Exercise requirements
Reproduce the entries exactly, but keep the pictures out of the copy.

***** Records for processing

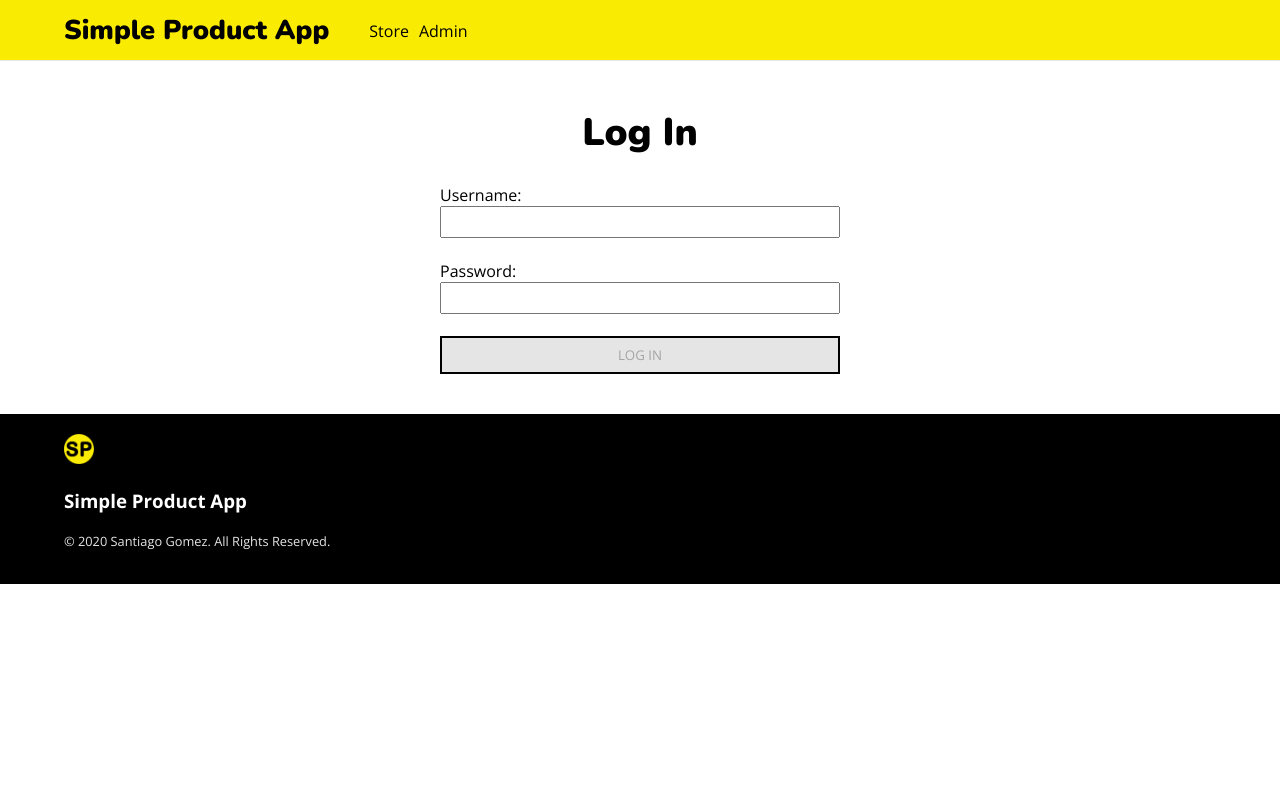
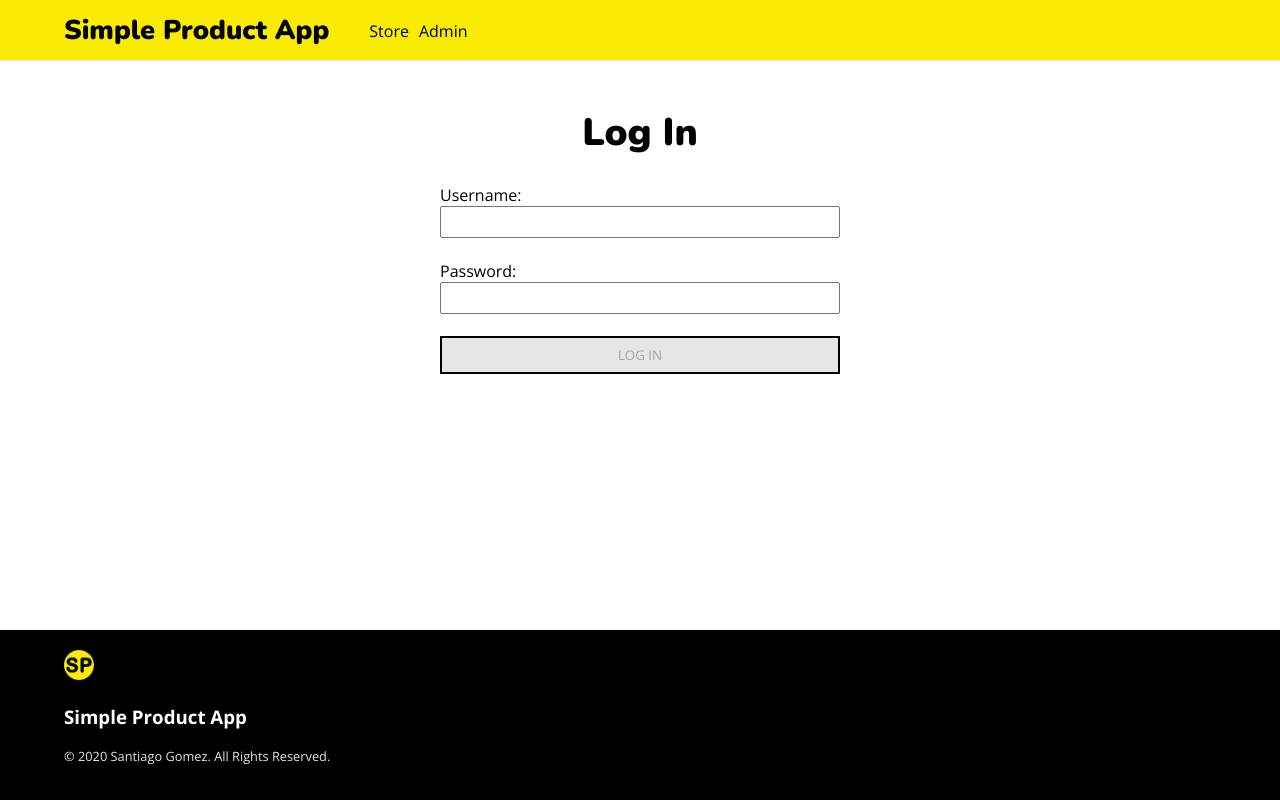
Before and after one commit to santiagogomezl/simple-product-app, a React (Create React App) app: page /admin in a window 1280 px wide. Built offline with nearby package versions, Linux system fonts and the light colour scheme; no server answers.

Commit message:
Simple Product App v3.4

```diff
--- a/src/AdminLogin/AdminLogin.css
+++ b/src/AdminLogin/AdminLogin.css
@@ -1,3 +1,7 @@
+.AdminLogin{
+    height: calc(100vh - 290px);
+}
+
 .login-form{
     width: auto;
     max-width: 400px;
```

**********

Answer
Before and after one commit to santiagogomezl/simple-product-app, a React (Create React App) app: page /admin in a window 1280 px wide. Built offline with nearby package versions, Linux system fonts and the light colour scheme; no server answers.

Commit message:
Simple Product App v3.4

```diff
--- a/src/AdminLogin/AdminLogin.css
+++ b/src/AdminLogin/AdminLogin.css
@@ -1,3 +1,7 @@
+.AdminLogin{
+    height: calc(100vh - 290px);
+}
+
 .login-form{
     width: auto;
     max-width: 400px;
```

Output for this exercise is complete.